Geraint Wyn Davies plays Stephano as dryly Scottish, as if that alone were especially funny. Overall, the humor works.
John Vickery, as Prospero’s vicious brother Antonio, manages to make the role both funny and truly menacing. His is charismatic, and shows off the complexity of Shakespeare’s vision because while Prospero forgives Atonio, Antonio never quite asks for forgiveness.
While some characters have a moral compass and know when they have traveled poorly according to it, including Prospero himself, Vickery shows us a conscience-less man whose role in politics we know all too well.
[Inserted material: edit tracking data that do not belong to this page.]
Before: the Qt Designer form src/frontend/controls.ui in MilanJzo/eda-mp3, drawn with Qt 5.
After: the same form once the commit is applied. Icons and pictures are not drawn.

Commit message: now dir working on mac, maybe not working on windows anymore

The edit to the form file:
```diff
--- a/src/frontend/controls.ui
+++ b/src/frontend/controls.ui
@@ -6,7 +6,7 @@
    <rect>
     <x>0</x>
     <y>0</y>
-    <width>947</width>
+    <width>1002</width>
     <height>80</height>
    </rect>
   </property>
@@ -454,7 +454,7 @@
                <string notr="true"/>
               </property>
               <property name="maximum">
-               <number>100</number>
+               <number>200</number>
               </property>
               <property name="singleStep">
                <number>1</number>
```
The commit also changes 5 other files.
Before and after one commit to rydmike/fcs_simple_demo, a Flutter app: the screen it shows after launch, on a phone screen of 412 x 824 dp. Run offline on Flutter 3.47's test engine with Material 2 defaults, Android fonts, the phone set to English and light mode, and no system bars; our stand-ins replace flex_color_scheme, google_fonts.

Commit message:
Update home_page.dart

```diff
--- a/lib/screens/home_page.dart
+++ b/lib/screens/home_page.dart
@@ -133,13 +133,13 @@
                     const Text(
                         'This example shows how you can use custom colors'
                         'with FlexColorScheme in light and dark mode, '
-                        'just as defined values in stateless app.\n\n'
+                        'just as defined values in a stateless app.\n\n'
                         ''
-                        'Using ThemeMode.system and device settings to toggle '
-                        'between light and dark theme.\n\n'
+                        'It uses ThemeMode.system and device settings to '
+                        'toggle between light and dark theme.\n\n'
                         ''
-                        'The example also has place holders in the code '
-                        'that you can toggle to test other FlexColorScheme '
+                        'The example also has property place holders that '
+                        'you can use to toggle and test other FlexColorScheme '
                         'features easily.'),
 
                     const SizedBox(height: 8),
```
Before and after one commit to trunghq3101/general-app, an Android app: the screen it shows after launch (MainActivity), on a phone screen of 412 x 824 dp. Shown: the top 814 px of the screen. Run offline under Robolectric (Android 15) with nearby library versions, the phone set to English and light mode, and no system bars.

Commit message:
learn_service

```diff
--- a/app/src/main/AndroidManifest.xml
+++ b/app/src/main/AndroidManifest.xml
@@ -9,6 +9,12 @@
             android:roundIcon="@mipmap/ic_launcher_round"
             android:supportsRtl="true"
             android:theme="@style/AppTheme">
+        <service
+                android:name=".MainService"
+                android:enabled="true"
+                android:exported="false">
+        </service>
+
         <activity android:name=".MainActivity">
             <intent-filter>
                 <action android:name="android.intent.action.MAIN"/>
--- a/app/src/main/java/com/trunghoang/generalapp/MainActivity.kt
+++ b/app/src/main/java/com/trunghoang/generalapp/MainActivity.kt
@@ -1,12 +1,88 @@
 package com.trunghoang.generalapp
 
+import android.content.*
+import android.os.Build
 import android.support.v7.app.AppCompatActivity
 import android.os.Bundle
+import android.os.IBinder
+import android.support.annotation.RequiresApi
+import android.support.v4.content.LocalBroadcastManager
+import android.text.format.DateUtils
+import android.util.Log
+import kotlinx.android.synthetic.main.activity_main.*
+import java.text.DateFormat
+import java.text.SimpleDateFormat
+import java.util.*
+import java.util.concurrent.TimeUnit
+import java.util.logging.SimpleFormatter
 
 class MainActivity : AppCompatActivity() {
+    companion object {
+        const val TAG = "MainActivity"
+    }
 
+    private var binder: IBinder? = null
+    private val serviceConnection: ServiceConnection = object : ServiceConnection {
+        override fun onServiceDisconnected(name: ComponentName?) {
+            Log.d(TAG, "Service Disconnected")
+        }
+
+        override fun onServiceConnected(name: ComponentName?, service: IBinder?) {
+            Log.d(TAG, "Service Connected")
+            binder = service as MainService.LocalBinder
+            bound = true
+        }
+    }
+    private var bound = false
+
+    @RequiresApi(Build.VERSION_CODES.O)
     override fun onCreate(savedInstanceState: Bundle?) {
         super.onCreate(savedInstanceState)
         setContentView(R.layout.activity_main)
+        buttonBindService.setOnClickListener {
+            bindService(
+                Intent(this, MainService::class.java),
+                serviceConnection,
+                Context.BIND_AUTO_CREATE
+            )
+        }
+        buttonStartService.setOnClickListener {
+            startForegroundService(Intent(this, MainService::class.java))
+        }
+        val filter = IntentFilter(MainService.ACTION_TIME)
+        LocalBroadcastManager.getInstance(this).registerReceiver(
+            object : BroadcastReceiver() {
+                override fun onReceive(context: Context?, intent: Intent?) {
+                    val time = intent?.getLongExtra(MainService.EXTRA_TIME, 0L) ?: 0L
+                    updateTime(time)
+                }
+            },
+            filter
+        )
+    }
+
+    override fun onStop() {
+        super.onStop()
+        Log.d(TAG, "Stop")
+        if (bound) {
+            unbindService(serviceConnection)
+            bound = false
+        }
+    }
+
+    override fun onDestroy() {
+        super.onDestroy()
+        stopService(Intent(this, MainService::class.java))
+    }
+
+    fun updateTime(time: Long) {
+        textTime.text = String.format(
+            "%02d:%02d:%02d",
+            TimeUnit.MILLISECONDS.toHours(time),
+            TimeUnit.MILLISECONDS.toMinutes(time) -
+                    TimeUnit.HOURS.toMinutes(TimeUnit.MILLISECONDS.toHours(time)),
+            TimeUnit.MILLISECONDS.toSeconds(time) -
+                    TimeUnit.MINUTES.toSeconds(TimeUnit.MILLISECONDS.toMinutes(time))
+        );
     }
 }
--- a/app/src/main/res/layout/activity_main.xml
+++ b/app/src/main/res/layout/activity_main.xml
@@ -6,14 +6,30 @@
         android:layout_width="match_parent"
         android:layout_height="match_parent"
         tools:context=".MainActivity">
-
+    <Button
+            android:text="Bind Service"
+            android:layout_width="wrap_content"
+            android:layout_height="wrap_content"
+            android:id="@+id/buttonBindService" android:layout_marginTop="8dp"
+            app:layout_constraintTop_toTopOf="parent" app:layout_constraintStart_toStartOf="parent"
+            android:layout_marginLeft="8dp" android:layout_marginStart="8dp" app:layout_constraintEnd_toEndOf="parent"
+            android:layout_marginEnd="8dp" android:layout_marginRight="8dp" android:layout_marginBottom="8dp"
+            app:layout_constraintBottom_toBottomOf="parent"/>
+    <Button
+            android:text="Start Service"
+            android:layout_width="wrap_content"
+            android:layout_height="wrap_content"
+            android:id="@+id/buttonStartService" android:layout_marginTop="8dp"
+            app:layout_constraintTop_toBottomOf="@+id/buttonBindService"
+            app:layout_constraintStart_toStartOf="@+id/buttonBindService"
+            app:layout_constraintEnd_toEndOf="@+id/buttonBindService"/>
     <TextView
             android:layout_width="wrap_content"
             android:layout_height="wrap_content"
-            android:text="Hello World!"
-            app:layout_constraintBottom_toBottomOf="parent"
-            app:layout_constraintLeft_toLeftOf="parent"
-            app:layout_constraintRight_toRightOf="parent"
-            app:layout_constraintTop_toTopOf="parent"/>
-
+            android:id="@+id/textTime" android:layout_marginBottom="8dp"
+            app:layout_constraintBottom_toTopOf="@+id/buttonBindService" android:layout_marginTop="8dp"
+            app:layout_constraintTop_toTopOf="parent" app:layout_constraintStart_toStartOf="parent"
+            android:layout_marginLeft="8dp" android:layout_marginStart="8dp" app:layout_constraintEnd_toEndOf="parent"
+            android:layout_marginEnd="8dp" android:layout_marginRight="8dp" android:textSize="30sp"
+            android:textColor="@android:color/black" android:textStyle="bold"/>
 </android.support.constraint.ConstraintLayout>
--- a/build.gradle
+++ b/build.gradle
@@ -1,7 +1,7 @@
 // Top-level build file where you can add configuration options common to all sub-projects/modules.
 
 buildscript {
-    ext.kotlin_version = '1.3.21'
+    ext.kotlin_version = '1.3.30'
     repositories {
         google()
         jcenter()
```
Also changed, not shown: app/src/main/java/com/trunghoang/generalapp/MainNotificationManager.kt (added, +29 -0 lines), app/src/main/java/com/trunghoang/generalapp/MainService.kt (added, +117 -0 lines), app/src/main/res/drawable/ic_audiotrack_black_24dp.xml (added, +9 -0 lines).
While I criticized Trish Lindstrom’s early performance in this play, the love plot of The Tempest makes up for that, and Lindstrom and Timothy Stickney, as Ferdinand, the son of the king of Milan, remind me of the happier scenes in Romeo and Juliet, full of the giddiness of first love.
Lindstrom’s performance got better as Miranda was given more to do and think and feel.
The special effects of this production tend to be quite good, and remind us nicely that this is a fantasy story, for all of its psychological angst.
Shelagh O’Brien, who directed the televised version of this production, adds to this sense of wonder. Mostly, the non-intrusive camera angles do good enough procedural work in recording what happens on the stage, but in certain moments the camera crosses onto the stage and moves around the actors, which is a delight for the viewer at home (probably less so for the theater-goers that night).
Des McAnuff’s Tempest is a fine introduction to the play if you are looking for one. Don’t let the first ten minutes deter you. I thank Don Royster for recommending this version to me.
John King (Episode, well, all of them) holds a PhD in English from Purdue University, and an MFA from New York University. He has reviewed performances for Shakespeare Bulletin.
Don Royster said:
You’ve made me want to see this one again.
Well, you do finally have your DVD back. 🙂